Task details
The records that follow are to be copied word for word. Pictures should be omitted.

Dataset extract
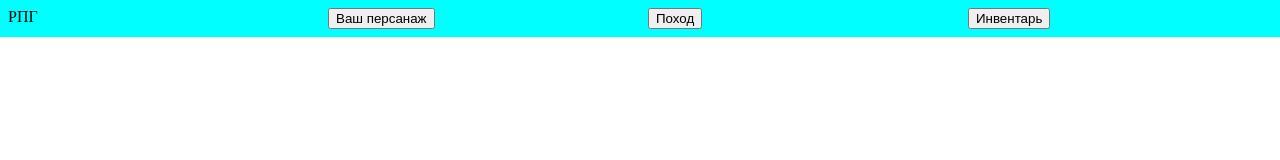
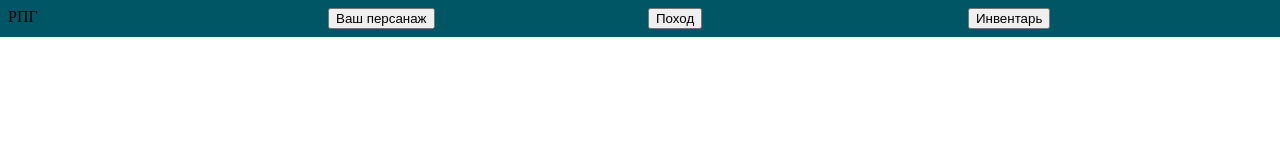
Before and after one commit to Kan0Shuuya/Kan0Shuuya.github.io, a plain HTML site: page index.html in a window 1280 px wide. Drawn offline with Linux system fonts and the light colour scheme.

Commit message:
еще в процессе

```diff
--- a/style.css
+++ b/style.css
@@ -8,7 +8,7 @@ ul{
     width: 100%;
     margin-top: 0px;
     padding: 8px;
-    background-color: cyan;
+    background-color: #015666;
 }
 
 li{
```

Result
Before and after one commit to Kan0Shuuya/Kan0Shuuya.github.io, a plain HTML site: page index.html in a window 1280 px wide. Drawn offline with Linux system fonts and the light colour scheme.

Commit message:
еще в процессе

```diff
--- a/style.css
+++ b/style.css
@@ -8,7 +8,7 @@ ul{
     width: 100%;
     margin-top: 0px;
     padding: 8px;
-    background-color: cyan;
+    background-color: #015666;
 }
 
 li{
```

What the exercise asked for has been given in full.